LONDON (AFP) –
Alexandre Vinokourov of Kazakhstan claimed an unexpected but deserved win in the men’s Olympic road race Saturday, wrecking Mark Cavendish’s hopes of delivering a first gold of the Games for the hosts.
Colombia’s Rigoberto Uran won the silver with Norway’s Alexander Kristoff taking the bronze after 249.5 km of racing which finished in the shadow of Buckingham Palace on The Mall.
Race favourite Cavendish finished well off the podium as Britain’s highly-fancied team were undone by a combination of tactical racing and some incisive, late attacks.
Vinokourov’s win was the latest chapter of a turbulent career for the 38-year-old Kazakh, who only returned to cycling in 2009 after serving a two-year ban for his part in a drug scandal at the 2007 Tour de France.
A disappointed Cavendish was philosophical in defeat.
“There was a group of 22 who got away and we couldn’t pull them back,” Cavendish said before praising the efforts of his team-mates in trying to set up a British victory.
“I can be proud of how the lads rode today. I’m proud of my country as there was incredible support. The guys are sat there, they are spent. They have got nothing left in the tank.
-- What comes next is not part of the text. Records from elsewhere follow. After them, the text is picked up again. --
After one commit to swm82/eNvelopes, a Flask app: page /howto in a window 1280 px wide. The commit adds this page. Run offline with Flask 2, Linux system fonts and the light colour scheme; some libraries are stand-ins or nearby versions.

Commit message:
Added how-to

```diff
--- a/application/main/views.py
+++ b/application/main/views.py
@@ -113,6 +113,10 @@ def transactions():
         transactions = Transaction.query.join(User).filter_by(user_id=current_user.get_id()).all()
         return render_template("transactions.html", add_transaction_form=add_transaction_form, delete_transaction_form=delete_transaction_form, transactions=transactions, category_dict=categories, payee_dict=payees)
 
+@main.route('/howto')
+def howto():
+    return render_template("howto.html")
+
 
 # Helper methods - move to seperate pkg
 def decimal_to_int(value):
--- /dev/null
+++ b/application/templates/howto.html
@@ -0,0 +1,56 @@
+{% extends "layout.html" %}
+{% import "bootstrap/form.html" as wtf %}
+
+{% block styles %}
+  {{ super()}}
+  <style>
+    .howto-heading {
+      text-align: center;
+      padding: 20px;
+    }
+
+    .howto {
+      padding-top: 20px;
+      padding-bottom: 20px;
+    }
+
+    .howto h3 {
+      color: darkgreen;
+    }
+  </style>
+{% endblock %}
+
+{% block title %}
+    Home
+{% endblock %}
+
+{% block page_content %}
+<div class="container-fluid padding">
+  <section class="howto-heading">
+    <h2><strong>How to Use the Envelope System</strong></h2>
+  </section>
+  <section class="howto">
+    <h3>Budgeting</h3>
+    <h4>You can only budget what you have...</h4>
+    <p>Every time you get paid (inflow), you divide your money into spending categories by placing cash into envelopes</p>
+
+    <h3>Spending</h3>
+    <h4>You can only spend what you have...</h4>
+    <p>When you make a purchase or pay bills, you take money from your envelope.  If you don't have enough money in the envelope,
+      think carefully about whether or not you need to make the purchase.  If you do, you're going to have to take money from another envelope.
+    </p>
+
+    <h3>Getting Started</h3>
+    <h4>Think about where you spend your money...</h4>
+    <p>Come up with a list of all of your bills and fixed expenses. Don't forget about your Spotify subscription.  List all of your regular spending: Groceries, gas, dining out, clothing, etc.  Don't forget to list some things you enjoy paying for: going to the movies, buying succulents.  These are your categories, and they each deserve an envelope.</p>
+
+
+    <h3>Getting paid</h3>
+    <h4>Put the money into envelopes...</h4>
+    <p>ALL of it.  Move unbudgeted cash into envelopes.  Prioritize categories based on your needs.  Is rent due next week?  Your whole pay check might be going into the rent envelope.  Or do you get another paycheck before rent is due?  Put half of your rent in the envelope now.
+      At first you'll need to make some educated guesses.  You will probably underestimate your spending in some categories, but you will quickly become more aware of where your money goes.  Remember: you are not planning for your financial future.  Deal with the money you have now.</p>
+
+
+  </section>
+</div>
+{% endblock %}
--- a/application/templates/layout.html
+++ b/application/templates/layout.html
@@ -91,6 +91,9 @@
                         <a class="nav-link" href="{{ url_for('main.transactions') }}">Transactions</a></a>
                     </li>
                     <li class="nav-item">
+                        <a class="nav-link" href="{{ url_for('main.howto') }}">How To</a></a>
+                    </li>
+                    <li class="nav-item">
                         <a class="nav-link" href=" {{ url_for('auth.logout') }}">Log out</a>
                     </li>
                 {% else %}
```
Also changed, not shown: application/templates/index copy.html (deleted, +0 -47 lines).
It’s incredible to see that,” he said.
For Belgian Tom Boonen, who also missed out on a medal, Britain’s strength was their downfall. “They lost the race a little bit because they were so strong,” Boonen told AFP.
With no race radios and teams of a maximum five riders, Britain were constantly tested throughout the race which took in nine laps of the hilly 15.4 km Box Hill circuit, to the south of London.
After an early 12-man breakaway went on to build a lead of six minutes and were eventually joined by 10 counter-attackers, Belgian Philippe Gilbert attacked solo only to be reeled in 42 km from the finish.
However his capture only served as the springboard for an attack which, with 32 riders and some big names including Swiss Fabian Cancellara and Spain’s Luis Leon Sanchez, was far more dangerous for Britain.
Vinokourov was also in the group, but despite his past pedigree most of the peloton did not pay him enough attention.
Canadian Ryder Hesjedal, the recent Giro d’Italia winner, later told AFP: “Usually when Vino goes, I make sure to go with him. I wish I had that time.”
After pulling ahead of the peloton with around 35 km to race they worked together and had built a lead of 55secs on Britain and many of the other teams hoping for a bunch finish.
Although Germany had been hoping to set up a bunch sprint for leader Andre Greipel, apart from some brief help earlier in the race from Tony Martin, they did not start helping Britain’s chase bid until the final 25 km.
Boonen said Britain had not, as expected canvassed around for help.
“They were pulling, and they were acting like they didn’t need any help and so everyone just let them control the race,” added the Belgian.
Cavendish lost his first teammate when Briton Chris Froome, the runner-up to Bradley Wiggins at the Tour de France last Sunday, peeled off after giving his all in the chase.
But his early exit appeared not to dent Britain’s resolve, which was boosted when Cancellara, the defending Olympic time trial champion, crashed heavily going into a right hand bend.
The spill robbed the breakaway of momentum, but they were soon back together and managed to maintain their significant advantage on the bunch.
Holding a lead of around 50sec, the frontrunners were then stunned by an attack by Uran with just under 10 km to race which was soon recognised by Vinokourov as the decisive move.
Surprisingly, the remains of the earlier 32-man group failed to react quickly, and Vinokourov took advantage of Uran looking behind him for their pursuers to launch a winning sprint with 300 metres remaining.